(EXERCISE DATA Opens)

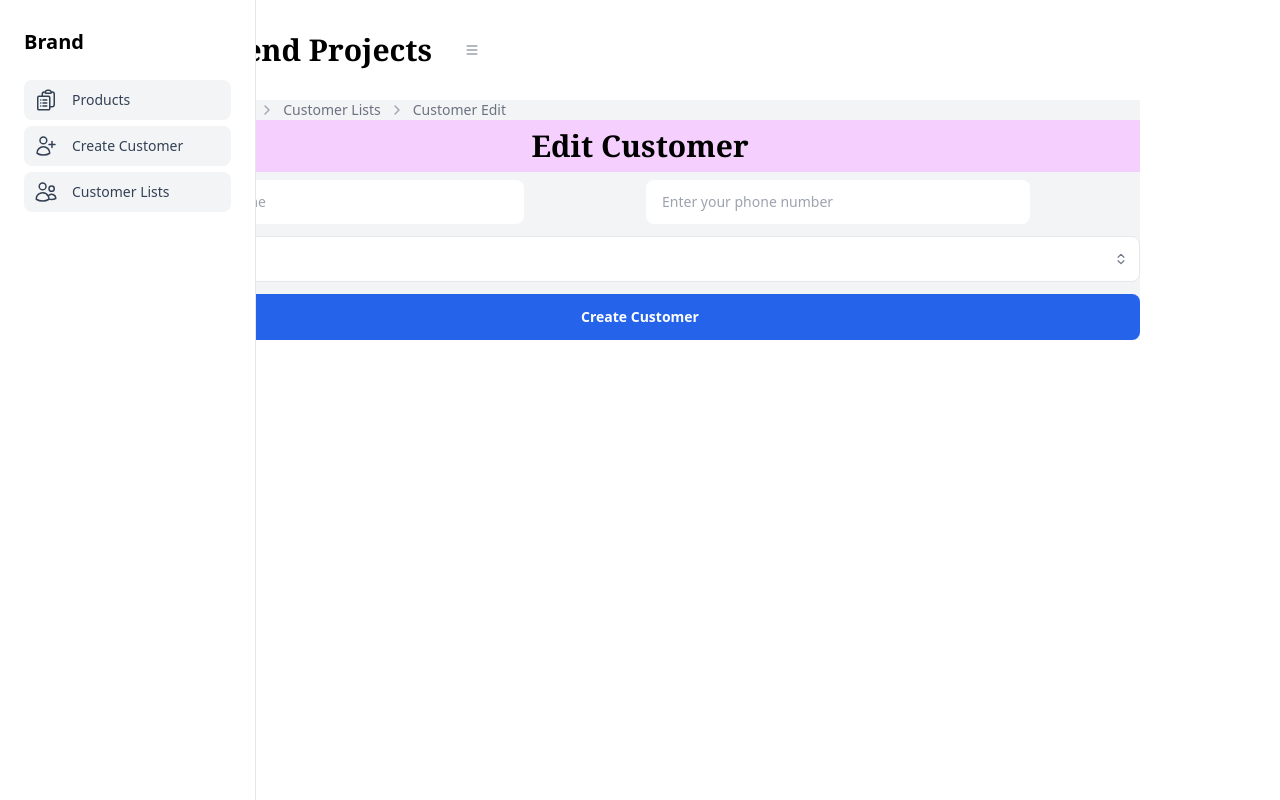
After one commit to paizay24/CRUD-mysql-learn-, a PHP site: page /customers-edit.php?row_id=1 in a window 1280 px wide. The commit adds this page. Run offline with PHP 8.4, Linux system fonts and the light colour scheme; data that the repository does not hold is empty; some libraries are stand-ins or nearby versions.

Commit message:
customers_lists

```diff
--- /dev/null
+++ b/customers-edit.php
@@ -0,0 +1,88 @@
+<?php require_once('./customersdb_con.php') ?>
+<?php require_once('./template/slidebar.php') ?>
+<?php require_once('./template/header.php') ?>
+
+<section class=" max-w-[1000px] mx-auto bg-gray-100">
+      <ol class="flex items-center whitespace-nowrap">
+            <li class="inline-flex items-center">
+                  <a class="flex items-center text-sm text-gray-500 hover:text-blue-600 focus:outline-none focus:text-blue-600 dark:focus:text-blue-500" href="./customers-create.php">
+                        Create Customer
+                  </a>
+                  <svg class="flex-shrink-0 mx-2 overflow-visible size-4 text-gray-400 dark:text-neutral-600" xmlns="http://www.w3.org/2000/svg" width="24" height="24" viewBox="0 0 24 24" fill="none" stroke="currentColor" stroke-width="2" stroke-linecap="round" stroke-linejoin="round">
+                        <path d="m9 18 6-6-6-6"></path>
+                  </svg>
+
+            </li>
+            <li class="inline-flex items-center">
+                  <a class="flex items-center text-sm text-gray-500 hover:text-blue-600 focus:outline-none focus:text-blue-600 dark:focus:text-blue-500" href="./customers-lists.php">
+                        Customer Lists
+                  </a>
+                  <svg class="flex-shrink-0 mx-2 overflow-visible size-4 text-gray-400 dark:text-neutral-600" xmlns="http://www.w3.org/2000/svg" width="24" height="24" viewBox="0 0 24 24" fill="none" stroke="currentColor" stroke-width="2" stroke-linecap="round" stroke-linejoin="round">
+                        <path d="m9 18 6-6-6-6"></path>
+                  </svg>
+
+
+            </li>
+            <li class="inline-flex items-center">
+                  <a class="flex items-center text-sm text-gray-500 hover:text-blue-600 focus:outline-none focus:text-blue-600 dark:focus:text-blue-500" href="./customers-edit.php">
+                        Customer Edit
+                  </a>
+
+
+            </li>
+
+
+      </ol>
+      <h1 class=" text-center font-serif font-bold text-3xl bg-fuchsia-200 p-2">Edit Customer</h1>
+      <?php
+
+      $id = $_GET['row_id'];
+      $sql = "SELECT * FROM customers WHERE id = $id";
+
+      $query = mysqli_query($conn, $sql);
+
+      $row  = mysqli_fetch_assoc($query);
+
+
+
+      ?>
+      <form action="./customers-update.php" method="post">
+            <div class=" grid grid-cols-2 gap-3 mt-2">
+                   <input type="hidden" name="id" value="<?= $row['id'] ?>">
+                  <div class=" col-span-1">
+                        <div class="max-w-sm space-y-3">
+                              <input name=" name" type="text" value="<?= $row['name'] ?>" class="py-3 px-4 block w-full border-gray-200 rounded-lg text-sm focus:border-blue-500 focus:ring-blue-500 disabled:opacity-50 disabled:pointer-events-none dark:bg-neutral-900 dark:border-neutral-700 dark:text-neutral-400 dark:placeholder-neutral-500 dark:focus:ring-neutral-600" placeholder="Enter your name">
+                        </div>
+                  </div>
+                  <div class=" col-span-1">
+                        <div class="max-w-sm space-y-3">
+                              <input name=" phone" type="number" value="<?= $row['phone'] ?>" class="py-3 px-4 block w-full border-gray-200 rounded-lg text-sm focus:border-blue-500 focus:ring-blue-500 disabled:opacity-50 disabled:pointer-events-none dark:bg-neutral-900 dark:border-neutral-700 dark:text-neutral-400 dark:placeholder-neutral-500 dark:focus:ring-neutral-600" placeholder="Enter your phone number">
+                        </div>
+                  </div>
+                  <div class="col-span-2">
+                        <!-- Select -->
+                        <select data-hs-select='{
+  "placeholder": "Select gender...",
+  "toggleTag": "<button type=\"button\"></button>",
+  "toggleClasses": "hs-select-disabled:pointer-events-none hs-select-disabled:opacity-50 relative py-3 px-4 pe-9 flex text-nowrap w-full cursor-pointer bg-white border border-gray-200 rounded-lg text-start text-sm focus:border-blue-500 focus:ring-blue-500 before:absolute before:inset-0 before:z-[1] dark:bg-neutral-900 dark:border-neutral-700 dark:text-neutral-400",
+  "dropdownClasses": "mt-2 z-50 w-full max-h-72 p-1 space-y-0.5 bg-white border border-gray-200 rounded-lg overflow-hidden overflow-y-auto [&::-webkit-scrollbar]:w-2 [&::-webkit-scrollbar-thumb]:rounded-full [&::-webkit-scrollbar-track]:bg-gray-100 [&::-webkit-scrollbar-thumb]:bg-gray-300 dark:[&::-webkit-scrollbar-track]:bg-neutral-700 dark:[&::-webkit-scrollbar-thumb]:bg-neutral-500 dark:bg-neutral-900 dark:border-neutral-700",
+  "optionClasses": "py-2 px-4 w-full text-sm text-gray-800 cursor-pointer hover:bg-gray-100 rounded-lg focus:outline-none focus:bg-gray-100 dark:bg-neutral-900 dark:hover:bg-neutral-800 dark:text-neutral-200 dark:focus:bg-neutral-800",
+  "optionTemplate": "<div class=\"flex justify-between items-center w-full\"><span data-title></span><span class=\"hidden hs-selected:block\"><svg class=\"flex-shrink-0 size-3.5 text-blue-600 dark:text-blue-500\" xmlns=\"http:.w3.org/2000/svg\" width=\"24\" height=\"24\" viewBox=\"0 0 24 24\" fill=\"none\" stroke=\"currentColor\" stroke-width=\"2\" stroke-linecap=\"round\" stroke-linejoin=\"round\"><polyline points=\"20 6 9 17 4 12\"/></svg></span></div>",
+  "extraMarkup": "<div class=\"absolute top-1/2 end-3 -translate-y-1/2\"><svg class=\"flex-shrink-0 size-3.5 text-gray-500 dark:text-neutral-500\" xmlns=\"http://www.w3.org/2000/svg\" width=\"24\" height=\"24\" viewBox=\"0 0 24 24\" fill=\"none\" stroke=\"currentColor\" stroke-width=\"2\" stroke-linecap=\"round\" stroke-linejoin=\"round\"><path d=\"m7 15 5 5 5-5\"/><path d=\"m7 9 5-5 5 5\"/></svg></div>"
+}' class="hidden" name="gender" >
+                              <option value="">Choose Your Gender</option>
+                              <option value="male">Male</option>
+                              <option value="female">Female</option>
+
+                        </select>
+                        <!-- End Select -->
+                  </div>
+            </div>
+
+            <button type="submit" class=" mt-3 w-full text-center py-3 px-4  gap-x-2 text-sm font-semibold rounded-lg border border-transparent bg-blue-600 text-white hover:bg-blue-700 disabled:opacity-50 disabled:pointer-events-none">
+                  Create Customer
+            </button>
+      </form>
+</section>
+
+<?php require_once('./template/footer.php') ?>
--- /dev/null
+++ b/customersdb_con.php
@@ -0,0 +1,7 @@
+<?php
+
+$conn = mysqli_connect("localhost","pzo","pzo124","wad_shop");
+
+if (!$conn) {
+      die("Connection failed: " . mysqli_connect_error());
+}
--- a/output.css
+++ b/output.css
@@ -614,6 +614,14 @@ video {
   top: 100%;
 }
 
+.end-3 {
+  inset-inline-end: 0.75rem;
+}
+
+.top-1\/2 {
+  top: 50%;
+}
+
 .z-\[1\] {
   z-index: 1;
 }
@@ -622,10 +630,22 @@ video {
   z-index: 60;
 }
 
+.z-50 {
+  z-index: 50;
+}
+
 .col-span-1 {
   grid-column: span 1 / span 1;
 }
 
+.col-span-2 {
+  grid-column: span 2 / span 2;
+}
+
+.col-span-3 {
+  grid-column: span 3 / span 3;
+}
+
 .m-1 {
   margin: 0.25rem;
 }
@@ -636,6 +656,23 @@ video {
 
 .m-3 {
   margin: 0.75rem;
+}
+
+.m-px {
+  margin: 1px;
+}
+
+.-m-1 {
+  margin: -0.25rem;
+}
+
+.-m-1\.5 {
+  margin: -0.375rem;
+}
+
+.mx-2 {
+  margin-left: 0.5rem;
+  margin-right: 0.5rem;
 }
 
 .mx-4 {
@@ -653,9 +690,18 @@ video {
   margin-bottom: 0.5rem;
 }
 
-.mx-2 {
-  margin-left: 0.5rem;
-  margin-right: 0.5rem;
+.mx-1 {
+  margin-left: 0.25rem;
+  margin-right: 0.25rem;
+}
+
+.mx-1\.5 {
+  margin-left: 0.375rem;
+  margin-right: 0.375rem;
+}
+
+.-ms-px {
+  margin-inline-start: -1px;
 }
 
 .mb-1 {
@@ -726,24 +768,34 @@ video {
   height: 1.5rem;
 }
 
-.h-4 {
-  height: 1rem;
+.size-10 {
+  width: 2.5rem;
+  height: 2.5rem;
+}
+
+.size-8 {
+  width: 2rem;
+  height: 2rem;
+}
+
+.h-5 {
+  height: 1.25rem;
 }
 
 .h-6 {
   height: 1.5rem;
 }
 
-.h-3 {
-  height: 0.75rem;
-}
-
-.h-5 {
-  height: 1.25rem;
-}
-
-.w-4 {
-  width: 1rem;
+.max-h-72 {
+  max-height: 18rem;
+}
+
+.w-5 {
+  width: 1.25rem;
+}
+
+.w-6 {
+  width: 1.5rem;
 }
 
 .w-64 {
@@ -758,16 +810,16 @@ video {
   width: 100%;
 }
 
-.w-6 {
-  width: 1.5rem;
-}
-
-.w-3 {
-  width: 0.75rem;
-}
-
-.w-5 {
-  width: 1.25rem;
+.w-10 {
+  width: 2.5rem;
+}
+
+.w-20 {
+  width: 5rem;
+}
+
+.w-32 {
+  width: 8rem;
 }
 
 .min-w-full {
@@ -776,6 +828,10 @@ video {
 
 .max-w-\[1000px\] {
   max-width: 1000px;
+}
+
+.max-w-sm {
+  max-width: 24rem;
 }
 
 .flex-none {
@@ -791,6 +847,11 @@ video {
   transform: translate(var(--tw-translate-x), var(--tw-translate-y)) rotate(var(--tw-rotate)) skewX(var(--tw-skew-x)) skewY(var(--tw-skew-y)) scaleX(var(--tw-scale-x)) scaleY(var(--tw-scale-y));
 }
 
+.-translate-y-1\/2 {
+  --tw-translate-y: -50%;
+  transform: translate(var(--tw-translate-x), var(--tw-translate-y)) rotate(var(--tw-rotate)) skewX(var(--tw-skew-x)) skewY(var(--tw-skew-y)) scaleX(var(--tw-scale-x)) scaleY(var(--tw-scale-y));
+}
+
 .transform {
   transform: translate(var(--tw-translate-x), var(--tw-translate-y)) rotate(var(--tw-rotate)) skewX(var(--tw-skew-x)) skewY(var(--tw-skew-y)) scaleX(var(--tw-scale-x)) scaleY(var(--tw-scale-y));
 }
@@ -817,6 +878,14 @@ video {
   grid-template-columns: repeat(3, minmax(0, 1fr));
 }
 
+.grid-cols-2 {
+  grid-template-columns: repeat(2, minmax(0, 1fr));
+}
+
+.grid-cols-5 {
+  grid-template-columns: repeat(5, minmax(0, 1fr));
+}
+
 .flex-col {
   flex-direction: column;
 }
@@ -909,6 +1005,10 @@ video {
   white-space: nowrap;
 }
 
+.text-nowrap {
+  text-wrap: nowrap;
+}
+
 .rounded-full {
   border-radius: 9999px;
 }
@@ -955,9 +1055,9 @@ video {
   background-color: rgb(37 99 235 / var(--tw-bg-opacity));
 }
 
-.bg-fuchsia-600 {
+.bg-fuchsia-200 {
   --tw-bg-opacity: 1;
-  background-color: rgb(192 38 211 / var(--tw-bg-opacity));
+  background-color: rgb(245 208 254 / var(--tw-bg-opacity));
 }
 
 .bg-gray-100 {
@@ -985,11 +1085,6 @@ video {
   background-color: rgb(255 255 255 / var(--tw-bg-opacity));
 }
 
-.bg-fuchsia-200 {
-  --tw-bg-opacity: 1;
-  background-color: rgb(245 208 254 / var(--tw-bg-opacity));
-}
-
 .bg-opacity-50 {
   --tw-bg-opacity: 0.5;
 }
@@ -1070,6 +1165,22 @@ video {
   padding-top: 1.75rem;
 }
 
+.pe-9 {
+  padding-inline-end: 2.25rem;
+}
+
+.pb-1 {
+  padding-bottom: 0.25rem;
+}
+
+.pb-1\.5 {
+  padding-bottom: 0.375rem;
+}
+
+.pb-3 {
+  padding-bottom: 0.75rem;
+}
+
 .text-center {
   text-align: center;
 }
@@ -1145,6 +1256,11 @@ video {
   color: rgb(37 99 235 / var(--tw-text-opacity));
 }
 
+.text-gray-400 {
+  --tw-text-opacity: 1;
+  color: rgb(156 163 175 / var(--tw-text-opacity));
+}
+
 .text-gray-500 {
   --tw-text-opacity: 1;
   color: rgb(107 114 128 / var(--tw-text-opacity));
@@ -1165,11 +1281,6 @@ video {
   color: rgb(255 255 255 / var(--tw-text-opacity));
 }
 
-.text-gray-400 {
-  --tw-text-opacity: 1;
-  color: rgb(156 163 175 / var(--tw-text-opacity));
-}
-
 .opacity-0 {
   opacity: 0;
 }
@@ -1211,6 +1328,21 @@ video {
   --auto-close: lg;
 }
 
+.before\:absolute::before {
+  content: var(--tw-content);
+  position: absolute;
+}
+
+.before\:inset-0::before {
+  content: var(--tw-content);
+  inset: 0px;
+}
+
+.before\:z-\[1\]::before {
+  content: var(--tw-content);
+  z-index: 1;
+}
+
 .first\:ms-0:first-child {
   margin-inline-start: 0px;
 }
--- a/product-create.php
+++ b/product-create.php
@@ -1,3 +1,6 @@
+<?php
+ require_once("./productdb_con.php");
+?>
 <?php require_once('./template/slidebar.php') ?>
 <?php require_once('./template/header.php') ?>
 
@@ -17,7 +20,7 @@
       </ol>
       <h1 class=" text-center font-serif font-bold text-3xl bg-fuchsia-200 p-2">Create Products</h1>
       <form action="./product-save.php" method="post" class=" bg-gray-200">
-            <div class=" grid grid-cols-3 gap-3 mt- p-3">
+            <div class=" grid grid-cols-3 gap-3  p-3">
                   <div class=" col-span-1">
                         <input type="text" name="product" class="py-3 px-4 block w-full border-gray-200 rounded-lg text-sm focus:border-blue-500 focus:ring-blue-500 disabled:opacity-50 disabled:pointer-events-none dark:bg-neutral-900 dark:border-neutral-700 dark:text-neutral-400 dark:placeholder-neutral-500 dark:focus:ring-neutral-600" placeholder="products">
 
--- a/product-delete.php
+++ b/product-delete.php
@@ -1,11 +1,7 @@
 <?php
 
-$conn = mysqli_connect("localhost", "pzo", "pzo124", "wad_shop");
 
-if (!$conn) {
-      die("Connection failed: " . mysqli_connect_error());
-}
-
+ require_once("./productdb_con.php");
 $id = $_GET['row_id'];
 
 $sql = "DELETE FROM products WHERE id = $id ";
--- a/product-edit.php
+++ b/product-edit.php
@@ -1,3 +1,6 @@
+<?php
+ require_once("./productdb_con.php");
+?>
 <?php require_once('./template/slidebar.php') ?>
 <?php require_once('./template/header.php') ?>
 
@@ -10,7 +13,7 @@ $sql = "SELECT * FROM products WHERE id = $id";
 
 $query = mysqli_query($conn, $sql);
 
-$row = mysqli_fetch_assoc($query); ?>
+$row = mysqli_fetch_assoc($query) ?>
 
 <section class=" max-w-[1000px] mx-auto bg-gray-100">
       <ol class="flex items-center whitespace-nowrap">
--- a/template/header.php
+++ b/template/header.php
@@ -1,6 +1,4 @@
-<?php
- require_once("./productdb_con.php");
-?>
+
 
 
 <!DOCTYPE html>
--- a/template/slidebar.php
+++ b/template/slidebar.php
@@ -17,14 +17,26 @@
                              </a>
                        </li>
                        <li>
-                             <a class="flex items-center gap-x-3.5 py-2 px-2.5 bg-gray-100 text-sm text-slate-700 rounded-lg hover:bg-gray-100 dark:bg-gray-900 dark:text-white" href="./product-create.php">
-                             <svg xmlns="http://www.w3.org/2000/svg" fill="none" viewBox="0 0 24 24" stroke-width="1.5" stroke="currentColor" class="w-6 h-6">
-  <path stroke-linecap="round" stroke-linejoin="round" d="M15 19.128a9.38 9.38 0 0 0 2.625.372 9.337 9.337 0 0 0 4.121-.952 4.125 4.125 0 0 0-7.533-2.493M15 19.128v-.003c0-1.113-.285-2.16-.786-3.07M15 19.128v.106A12.318 12.318 0 0 1 8.624 21c-2.331 0-4.512-.645-6.374-1.766l-.001-.109a6.375 6.375 0 0 1 11.964-3.07M12 6.375a3.375 3.375 0 1 1-6.75 0 3.375 3.375 0 0 1 6.75 0Zm8.25 2.25a2.625 2.625 0 1 1-5.25 0 2.625 2.625 0 0 1 5.25 0Z" />
-</svg>
+                             <a class="flex items-center gap-x-3.5 py-2 px-2.5 bg-gray-100 text-sm text-slate-700 rounded-lg hover:bg-gray-100 dark:bg-gray-900 dark:text-white" href="./customers-create.php">
+                                   <svg xmlns="http://www.w3.org/2000/svg" fill="none" viewBox="0 0 24 24" stroke-width="1.5" stroke="currentColor" class="w-6 h-6">
+                                         <path stroke-linecap="round" stroke-linejoin="round" d="M18 7.5v3m0 0v3m0-3h3m-3 0h-3m-2.25-4.125a3.375 3.375 0 1 1-6.75 0 3.375 3.375 0 0 1 6.75 0ZM3 19.235v-.11a6.375 6.375 0 0 1 12.75 0v.109A12.318 12.318 0 0 1 9.374 21c-2.331 0-4.512-.645-6.374-1.766Z" />
+                                   </svg>
 
 
 
-                                   Customers
+
+                                   Create Customer
+                             </a>
+                       </li>
+                       <li>
+                             <a class="flex items-center gap-x-3.5 py-2 px-2.5 bg-gray-100 text-sm text-slate-700 rounded-lg hover:bg-gray-100 dark:bg-gray-900 dark:text-white" href="./customers-lists.php">
+                                   <svg xmlns="http://www.w3.org/2000/svg" fill="none" viewBox="0 0 24 24" stroke-width="1.5" stroke="currentColor" class="w-6 h-6">
+                                         <path stroke-linecap="round" stroke-linejoin="round" d="M15 19.128a9.38 9.38 0 0 0 2.625.372 9.337 9.337 0 0 0 4.121-.952 4.125 4.125 0 0 0-7.533-2.493M15 19.128v-.003c0-1.113-.285-2.16-.786-3.07M15 19.128v.106A12.318 12.318 0 0 1 8.624 21c-2.331 0-4.512-.645-6.374-1.766l-.001-.109a6.375 6.375 0 0 1 11.964-3.07M12 6.375a3.375 3.375 0 1 1-6.75 0 3.375 3.375 0 0 1 6.75 0Zm8.25 2.25a2.625 2.625 0 1 1-5.25 0 2.625 2.625 0 0 1 5.25 0Z" />
+                                   </svg>
+
+
+
+                                   Customer Lists
                              </a>
                        </li>
 
```
Also changed, not shown: other parts of output.css (+148 -31 lines), customers-create.php (added, +56 -0 lines), customers-delete.php (added, +15 -0 lines), customers-lists.php (added, +91 -0 lines), customers-save.php (added, +20 -0 lines), customers-update.php (added, +14 -0 lines).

(EXERCISE DATA Closes)

* **PROMPT**
In the records above, locate every line with the string "index" and copy it.

* **WORKED SOLUTION**
   z-index: 1;
   z-index: 60;
+  z-index: 50;
+  z-index: 1;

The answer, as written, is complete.